Source data:
....................
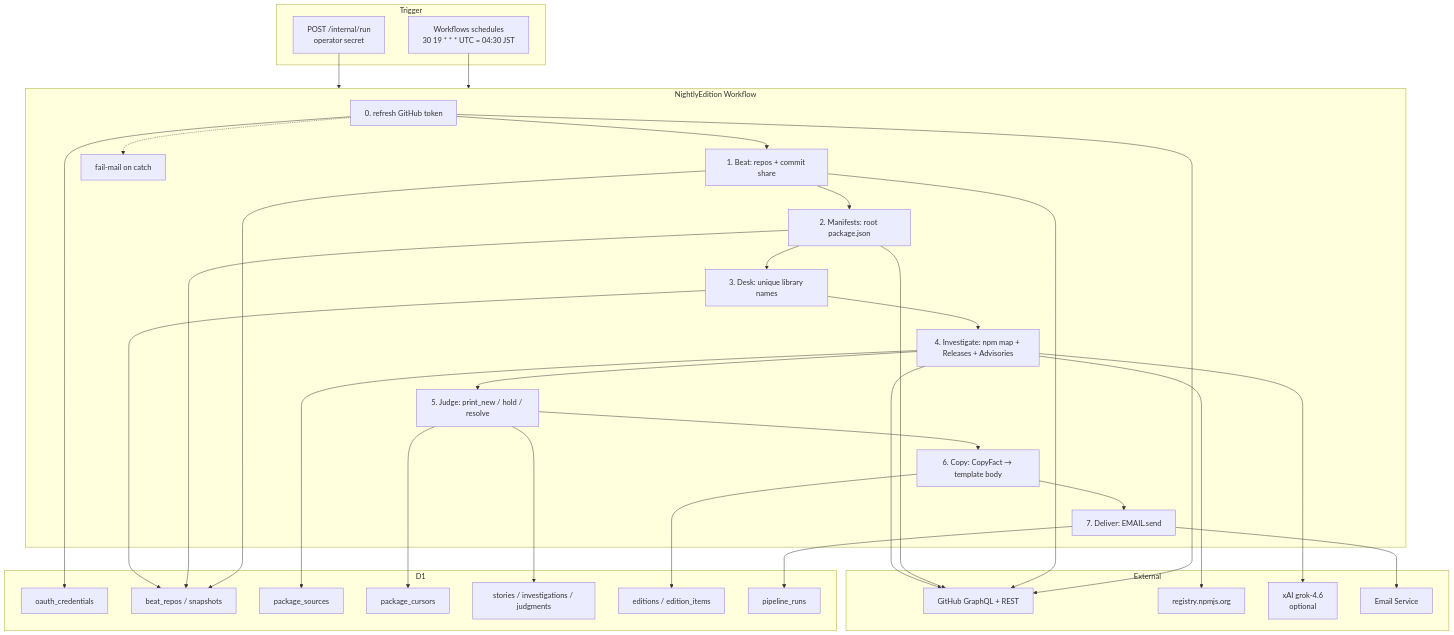
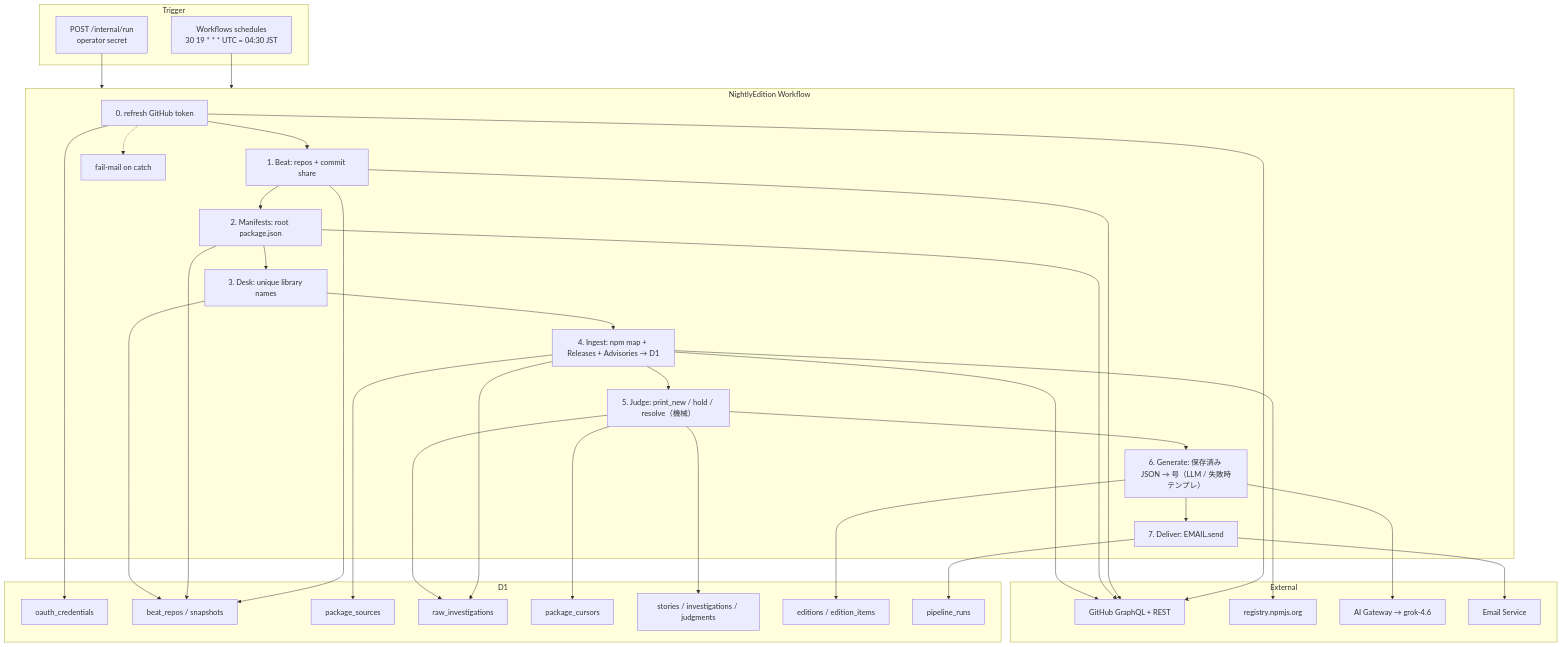
One commit to chobitapp/chobitnews changed the first of 3 diagrams in docs/本番ワークフロー.md. Above: the diagram before and after it, drawn with Mermaid. The commit also changed other lines of this file, not shown here.

First line of the commit message:
夜業を収集と生成の二段にし、LLM は AI Gateway 経由にする

````diff
--- a/docs/本番ワークフロー.md
+++ b/docs/本番ワークフロー.md
@@ -92,57 +92,60 @@
 ```mermaid
 flowchart TB
   subgraph trigger [Trigger]
     CRON["Workflows schedules\n30 19 * * * UTC = 04:30 JST"]
     MANUAL["POST /internal/run\noperator secret"]
   end
 
   subgraph wf [NightlyEdition Workflow]
     S0["0. refresh GitHub token"]
     S1["1. Beat: repos + commit share"]
     S2["2. Manifests: root package.json"]
     S3["3. Desk: unique library names"]
-    S4["4. Investigate: npm map + Releases + Advisories"]
-    S5["5. Judge: print_new / hold / resolve"]
-    S6["6. Copy: CopyFact → template body"]
+    S4["4. Ingest: npm map + Releases + Advisories → D1"]
+    S5["5. Judge: print_new / hold / resolve（機械）"]
+    S6["6. Generate: 保存済み JSON → 号（LLM / 失敗時テンプレ）"]
     S7["7. Deliver: EMAIL.send"]
     S8["fail-mail on catch"]
     S0 --> S1 --> S2 --> S3 --> S4 --> S5 --> S6 --> S7
     S0 -.-> S8
   end
 
   subgraph store [D1]
     TOKENS[oauth_credentials]
     BEAT[beat_repos / snapshots]
     SRC[package_sources]
+    RAW[raw_investigations]
     CUR[package_cursors]
     ST[stories / investigations / judgments]
     ED[editions / edition_items]
     RUN[pipeline_runs]
   end
 
   subgraph ext [External]
     GH[GitHub GraphQL + REST]
     NPM[registry.npmjs.org]
-    XAI["xAI grok-4.6\noptional"]
+    GW["AI Gateway → grok-4.6"]
     MAIL[Email Service]
   end
 
   CRON --> wf
   MANUAL --> wf
   S0 --> TOKENS
   S0 --> GH
   S1 --> GH
   S1 --> BEAT
   S2 --> GH
   S2 --> BEAT
   S3 --> BEAT
   S4 --> NPM
   S4 --> GH
   S4 --> SRC
-  S4 --> XAI
+  S4 --> RAW
   S5 --> CUR
   S5 --> ST
+  S5 --> RAW
+  S6 --> GW
   S6 --> ED
   S7 --> MAIL
   S7 --> RUN
 ```
````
....................
#### Your assignment:
Write out, without alteration, the line that contains "CRON --> wf" and all subsequent lines down to the end of the data above.

#### Answer box:
   CRON --> wf
   MANUAL --> wf
   S0 --> TOKENS
   S0 --> GH
   S1 --> GH
   S1 --> BEAT
   S2 --> GH
   S2 --> BEAT
   S3 --> BEAT
   S4 --> NPM
   S4 --> GH
   S4 --> SRC
-  S4 --> XAI
+  S4 --> RAW
   S5 --> CUR
   S5 --> ST
+  S5 --> RAW
+  S6 --> GW
   S6 --> ED
   S7 --> MAIL
   S7 --> RUN
 ```
````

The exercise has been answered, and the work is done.